### Itemized modification records
....................
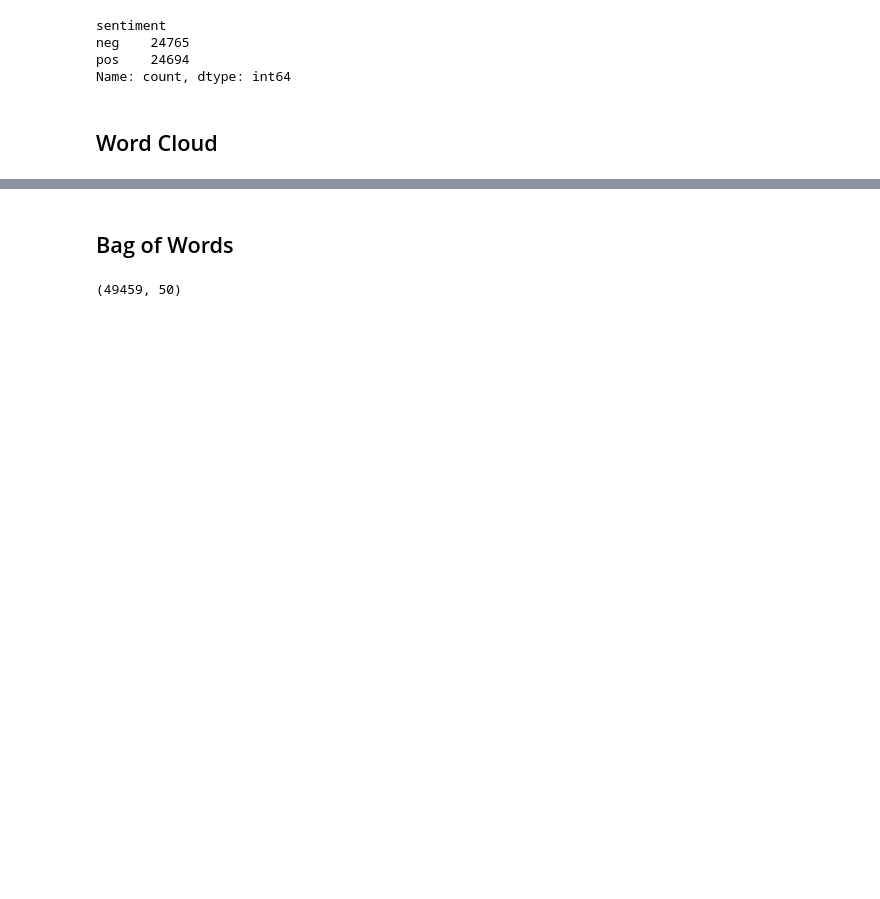
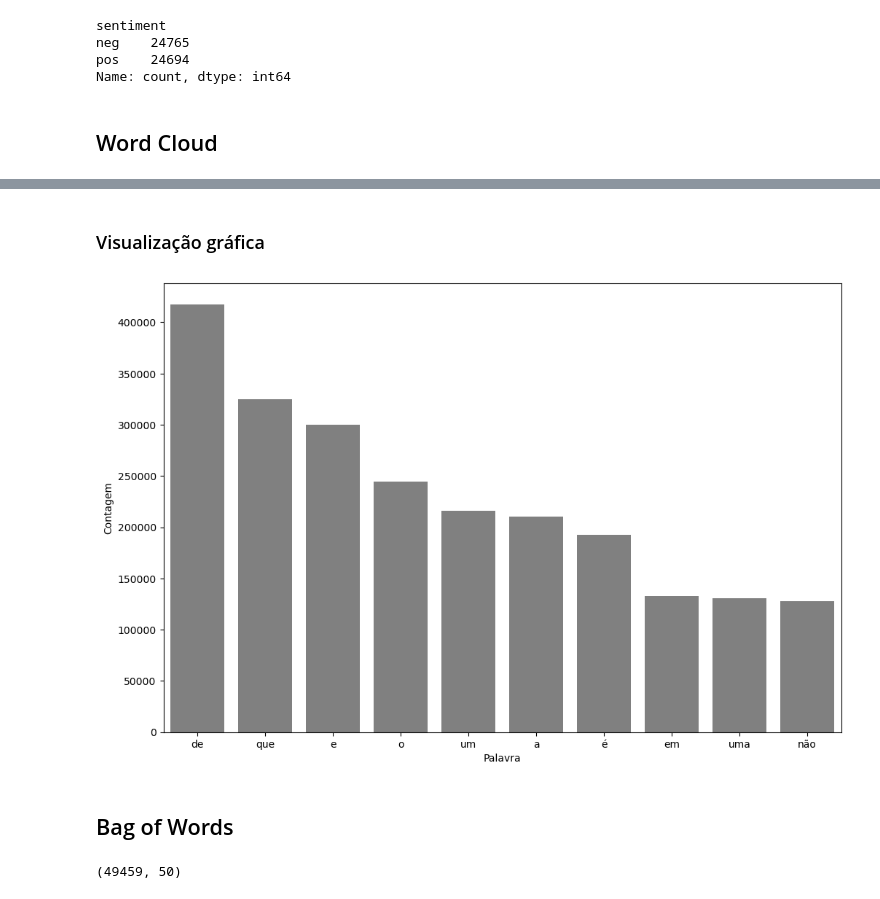
Before and after one commit to CrisNakamura/estudo_nlp, a Jupyter notebook: projeto_nlp.ipynb, the cells around one changed output, grey strips where cells are left out. Drawn from its saved outputs; the diff is of its cells as text; code cells hidden in the pictures; blank space fills up the shorter version.

```diff
--- a/projeto_nlp.ipynb
+++ b/projeto_nlp.ipynb
@@ -99,3 +106,39 @@ nuvem_palavras_pos(resenha, 'text_pt')
+# %%
+# Instanciando o tokenizador para separar as palavras - separando por espaço.
+tokenizador = nltk.tokenize.WhitespaceTokenizer()
+
+# Tokenizando as palavras.
+frases_tokenizadas = tokenizador.tokenize(todas_palavras)
+
+# Calculando a frequência das palavras.
+frequencia = nltk.FreqDist(frases_tokenizadas)
+
+# Criando um dataframe para visualizar as palavras mais frequentes.
+df_frequencia = pd.DataFrame({"Palavra": list(frequencia.keys()),
+                              "Frequência": list(frequencia.values())})
+
+# Visualizando as 10 palavras mais frequentes.
+df_frequencia = df_frequencia.nlargest(columns="Frequência", n=10)
+# %% [markdown]
+### Visualização gráfica
+# %%
+# Criando função para plotar o gráfico de barras com as palavras mais frequentes.
+def pareto(texto, coluna_texto, quantidade):
+    todas_palavras = ''.join([texto for texto in texto[coluna_texto]])
+    tokenizador = nltk.tokenize.WhitespaceTokenizer()
+    frases_tokenizadas = tokenizador.tokenize(todas_palavras)
+    frequencia = nltk.FreqDist(frases_tokenizadas)
+    df_frequencia = pd.DataFrame({"Palavra": list(frequencia.keys()),
+                                  "Frequência": list(frequencia.values())})
+    df_frequencia = df_frequencia.nlargest(columns="Frequência", n=quantidade)
+    plt.figure(figsize=(12, 8))
+    ax = sns.barplot(data=df_frequencia, x='Palavra', y='Frequência', color='gray')
+    ax.set(ylabel='Contagem')
+    plt.show()
+
+pareto(resenha, 'text_pt', 10)
+# %% [output]
+[figure, added]
 # %% [markdown]
 ## Bag of Words
 # %%
```
Also changed, not shown: parts of 5 cells of this notebook.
....................
### Activity
Your copy must match the records above exactly, apart from the pictures, which are excluded.

### Your solution
Before and after one commit to CrisNakamura/estudo_nlp, a Jupyter notebook: projeto_nlp.ipynb, the cells around one changed output, grey strips where cells are left out. Drawn from its saved outputs; the diff is of its cells as text; code cells hidden in the pictures; blank space fills up the shorter version.

```diff
--- a/projeto_nlp.ipynb
+++ b/projeto_nlp.ipynb
@@ -99,3 +106,39 @@ nuvem_palavras_pos(resenha, 'text_pt')
+# %%
+# Instanciando o tokenizador para separar as palavras - separando por espaço.
+tokenizador = nltk.tokenize.WhitespaceTokenizer()
+
+# Tokenizando as palavras.
+frases_tokenizadas = tokenizador.tokenize(todas_palavras)
+
+# Calculando a frequência das palavras.
+frequencia = nltk.FreqDist(frases_tokenizadas)
+
+# Criando um dataframe para visualizar as palavras mais frequentes.
+df_frequencia = pd.DataFrame({"Palavra": list(frequencia.keys()),
+                              "Frequência": list(frequencia.values())})
+
+# Visualizando as 10 palavras mais frequentes.
+df_frequencia = df_frequencia.nlargest(columns="Frequência", n=10)
+# %% [markdown]
+### Visualização gráfica
+# %%
+# Criando função para plotar o gráfico de barras com as palavras mais frequentes.
+def pareto(texto, coluna_texto, quantidade):
+    todas_palavras = ''.join([texto for texto in texto[coluna_texto]])
+    tokenizador = nltk.tokenize.WhitespaceTokenizer()
+    frases_tokenizadas = tokenizador.tokenize(todas_palavras)
+    frequencia = nltk.FreqDist(frases_tokenizadas)
+    df_frequencia = pd.DataFrame({"Palavra": list(frequencia.keys()),
+                                  "Frequência": list(frequencia.values())})
+    df_frequencia = df_frequencia.nlargest(columns="Frequência", n=quantidade)
+    plt.figure(figsize=(12, 8))
+    ax = sns.barplot(data=df_frequencia, x='Palavra', y='Frequência', color='gray')
+    ax.set(ylabel='Contagem')
+    plt.show()
+
+pareto(resenha, 'text_pt', 10)
+# %% [output]
+[figure, added]
 # %% [markdown]
 ## Bag of Words
 # %%
```
Also changed, not shown: parts of 5 cells of this notebook.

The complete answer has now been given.